It’s exciting to think about Richards and Gaborik playing together for an entire season. Richards has been one of the premier playmakers in NHL since the lockout, while Gaborik has been one of the premier finishers over the same period of time. If they both can stay healthy (easier said than done), both are in line for career years. Assuming the Rangers have their best seasons, the Blueshirts fans should have plenty to cheer about this year.

Jagr shines in preseason debut with Flyers

Jaromir Jagr

The Flyers have had more changes than Philadelphia International Airport with all of their arrivals and departures this offseason. While former leaders were traded away and young prospects were acquired to eventually fill the void, the organization reminded everyone that they’re always in a “win-now” mode when they grabbed Jaromir Jagr on the open market. The biggest question mark was Jagr himself: which version of the former superstar was going to show up in the City of Brotherly love?

If the Czech’s first preseason game is a hint of things to come, Flyers fans should be positively giddy. And Penguins fans should start throwing things.

Jagr exceeded just about all expectations in his first game on NHL ice since the 2007-08 season. He had a goal and an assist in his first period as a member of the Flyers as Philadelphia beat the Red Wings 3-1 in Detroit. Actually, he scored two points within a 52-second span in his first period in the orange and black. The scary part? He wasn’t happy with his performance. From CSNPhilly.com:

“It was worse than I expected – the game is too quick for me; I have to get better,” Jagr said, laughing. “It’s different, the skating. We still have two weeks to learn.”

“We had some shifts with a little cycle. That’s the way I wanted to play. That’s my game. But still, it’s first time we play together and we need to get used to each other.”

Jagr was probably the only one who wasn’t impressed by his performance.

Before the game, Jagr had explained that his biggest concern was finding his timing on the different ice surface with NHL players. In theory, it’s a logical concern for a player who has spent the last three seasons in Europe where the ice is bigger, the players aren’t quite as good, and the systems are much different. In practice, Jagr showed that the NHL game for him is just like riding a bike—all he had to do was hop on and the rest would come back to him.

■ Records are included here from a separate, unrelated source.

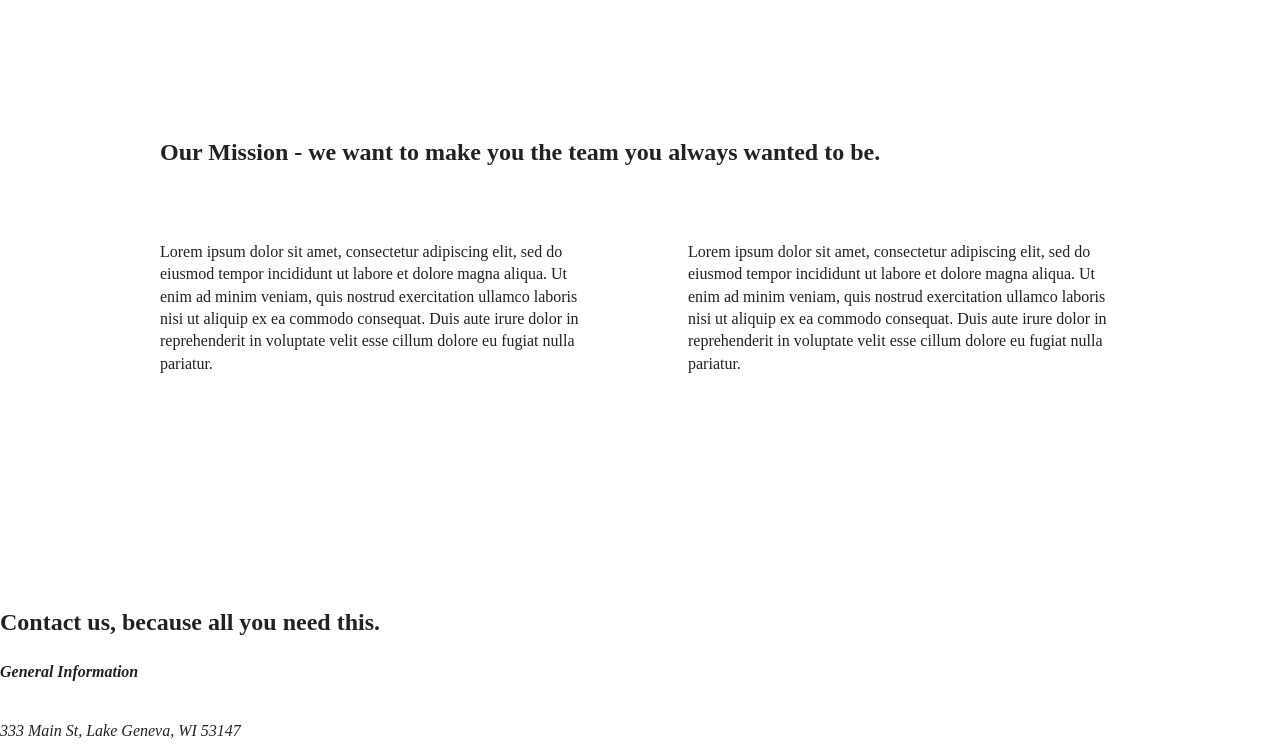
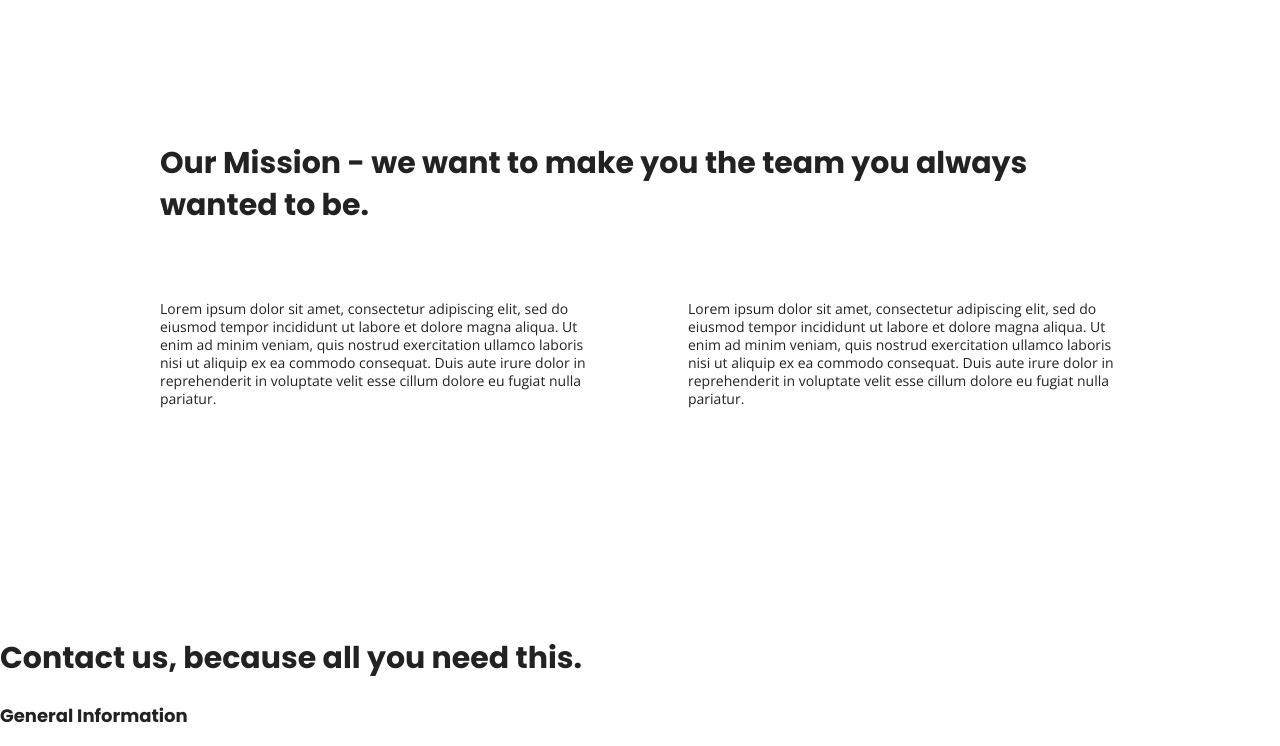
Before and after one commit to meli-kay/unplugged-retreat, a website: page about/index.html in a window 1280 px wide. Shown: the part 73-819 px from the top of the page. Drawn offline with nearby package versions, Linux system fonts and the light colour scheme.

Commit message:
Added global styles to css/main.css

```diff
--- a/about/index.html
+++ b/about/index.html
@@ -18,6 +18,10 @@
 
   <link rel="stylesheet" href="../css/normalize.css">
   <link rel="stylesheet" href="../css/main.css">
+  <link rel="preconnect" href="https://fonts.googleapis.com">
+  <link rel="preconnect" href="https://fonts.gstatic.com" crossorigin>
+   <!-- Google Fonts -->
+  <link href="https://fonts.googleapis.com/css2?family=Open+Sans:wght@400;700&family=Poppins:wght@500;700&display=swap" rel="stylesheet">
 
   <meta name="theme-color" content="#fafafa">
 </head>
--- a/css/main.css
+++ b/css/main.css
@@ -86,7 +86,80 @@ textarea {
 /* ==========================================================================
    Author's custom styles
    ========================================================================== */
-  /* -------------- Base Header - Footer Styles -------------- */
+  /* General Styles */
+
+  html {
+    font-size: 16px;
+  }
+
+  body {
+    font-family: 'Open Sans', sans-serif;
+    font-size: 1em;
+    text-align: left;
+  }
+
+  ul,
+  ol {
+    list-style-type: none;
+ }
+
+  a {
+    color: #e2e3ed;
+    text-decoration: none;
+  }
+
+  h2 {
+    font-family: 'Poppins', sans-serif;
+    font-size: 1.875em;
+  }
+
+  h3,
+  h4 {
+    font-family: 'Poppins', sans-serif;
+    margin: 20px 0;
+    font-size: 1.125em;
+  }
+
+  p {
+    font-size: 0.875em;
+    line-height: 1.285;
+
+  }
+
+  img {
+
+  }
+
+  figure {
+
+  }
+
+  address {
+    font-style: normal;
+  }
+
+  .content-wrapper {
+    width: 90%;
+    margin: 50px 0;
+  }
+
+
+
+
+
+
+
+
+
+
+
+
+
+
+
+
+
+   /* -------------- Base Header - Footer Styles -------------- */
 
   .content-wrapper {
     width: 90%;
```
Also changed, not shown: faq/index.html (+4 -0 lines), index.html (+7 -0 lines).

Early on in training camp, Flyers coach Peter Laviolette has put Jagr on the same line with Claude Giroux and James van Riemsdyk. The pair of Flyers youngsters proved in the playoffs last season they have chemistry and are on the verge of becoming one of the breakout duos in the entire league. On Friday night, Jagr proved that the dangerous duo may in fact turn into a terrific trio. Even without Giroux, Jagr repeatedly created chances for van Riemsdyk throughout the game.

So much for it taking time to remember the North American game.

The 82-game season is more a marathon than a sprint. Jagr will have ample opportunity to prove that he still has what it takes at the NHL level. If anything, he’ll have to prove that he’s up to the physical (and mental) rigors of the seven-month regular season. Rangers and Capitals fans will tell you that he mailed it in more than a few times in his last handful of seasons in North America. But when he’s motivated, he’s proven throughout his career than he’s one of the all-time greats.

On Friday, he showed that he still has a little bit in the tank. Both skill—and motivation.